I've been making my binding the same way now for ...a lot of years. Measure the perimeter of the quilt, divide by 42" and use the product to tell me how many strips to cut. Then I'd lay them out and start putting the ends right sides together, marking a 45degree angle, and stitching them.
This is all fine and dandy and my bindings all turned out nicely (unless I sewed them together wrong...which may have happened a time or 300) and everyone lived happily ever after.
I had a king-size quilt to bind and didn't relish cutting the strips and making the binding. But then my old brain remembered something.
I was at an AQS quilt show and had stopped by the AccuQuilt booth. They did a demonstration using a half-square triangle die to make your binding ends opposite angles from one another.
I had an AccuQuilt Go! cutter and had bought the die at the show. Apparently I had a brain fart and forgot about it until I had to make a super long strip of binding. So I pulled it out and set to making some binding!

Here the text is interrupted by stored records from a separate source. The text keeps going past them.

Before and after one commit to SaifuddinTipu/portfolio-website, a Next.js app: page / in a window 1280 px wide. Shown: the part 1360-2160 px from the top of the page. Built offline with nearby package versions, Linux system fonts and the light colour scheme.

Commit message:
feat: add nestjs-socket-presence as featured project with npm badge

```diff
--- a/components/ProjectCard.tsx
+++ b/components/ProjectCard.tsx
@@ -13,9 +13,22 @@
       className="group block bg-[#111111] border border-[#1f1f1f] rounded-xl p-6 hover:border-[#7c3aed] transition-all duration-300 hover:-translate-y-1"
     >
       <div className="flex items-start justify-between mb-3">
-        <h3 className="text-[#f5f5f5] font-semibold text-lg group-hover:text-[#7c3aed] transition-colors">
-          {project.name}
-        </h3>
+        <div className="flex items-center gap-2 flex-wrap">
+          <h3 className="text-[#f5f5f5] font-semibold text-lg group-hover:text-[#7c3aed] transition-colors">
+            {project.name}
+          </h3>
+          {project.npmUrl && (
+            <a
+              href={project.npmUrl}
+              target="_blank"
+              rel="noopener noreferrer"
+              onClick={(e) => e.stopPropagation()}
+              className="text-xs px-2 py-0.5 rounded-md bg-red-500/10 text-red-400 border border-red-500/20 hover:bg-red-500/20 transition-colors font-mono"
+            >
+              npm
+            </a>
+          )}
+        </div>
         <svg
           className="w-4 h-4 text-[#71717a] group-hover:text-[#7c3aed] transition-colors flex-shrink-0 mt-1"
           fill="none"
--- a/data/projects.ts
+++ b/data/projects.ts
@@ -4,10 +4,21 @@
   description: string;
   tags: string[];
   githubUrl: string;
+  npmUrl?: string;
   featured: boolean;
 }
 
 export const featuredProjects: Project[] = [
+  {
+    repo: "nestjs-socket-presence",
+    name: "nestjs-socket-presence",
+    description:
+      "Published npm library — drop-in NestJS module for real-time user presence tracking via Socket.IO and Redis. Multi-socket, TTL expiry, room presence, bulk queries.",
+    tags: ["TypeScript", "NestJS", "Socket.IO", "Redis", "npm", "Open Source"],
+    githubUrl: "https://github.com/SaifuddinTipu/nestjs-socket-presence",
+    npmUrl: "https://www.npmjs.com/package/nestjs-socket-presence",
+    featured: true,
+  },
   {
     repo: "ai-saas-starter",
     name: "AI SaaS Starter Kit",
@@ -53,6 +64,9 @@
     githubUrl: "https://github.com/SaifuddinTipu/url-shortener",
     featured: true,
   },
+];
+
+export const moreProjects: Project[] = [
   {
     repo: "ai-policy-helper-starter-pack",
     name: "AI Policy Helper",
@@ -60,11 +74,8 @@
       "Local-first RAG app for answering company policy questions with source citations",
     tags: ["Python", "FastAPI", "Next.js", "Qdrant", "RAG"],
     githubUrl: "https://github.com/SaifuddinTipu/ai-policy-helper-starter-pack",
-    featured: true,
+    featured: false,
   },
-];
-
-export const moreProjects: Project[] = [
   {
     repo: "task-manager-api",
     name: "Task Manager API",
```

I cut my strips using the 2 1/2 inch strip cutter die. I fan-folded the fabric over the cutting die marks and cut all 11 strips at one pass. Then I took three strips - because the AccuQuilt cuts 6 layers of fabric at one time - flipped them over in the middle so that all the right sides were together, and used the 45 degree angle on the half-square triangle die to cut the ends.
Allow me to demonstrate:
Now, using the AccuQuilt, you have to place a cutting mat on top of the shape that you want to cut. this presses the blades and the mat together to produce that nice, clean cut. On this half square triangle die, there's a blade at the bottom that will cut the base of the triangle. Don't put the cutting mat over this line!!! I'm here to tell you that it will cut off your binding strips in a hurry.
Using the AccuQuilt to cut my binding strips and the angles saved me time making the binding. I'm definitely going to use it for future projects!
I hope this inspires you to try something new.
Happy Stitching, Everyone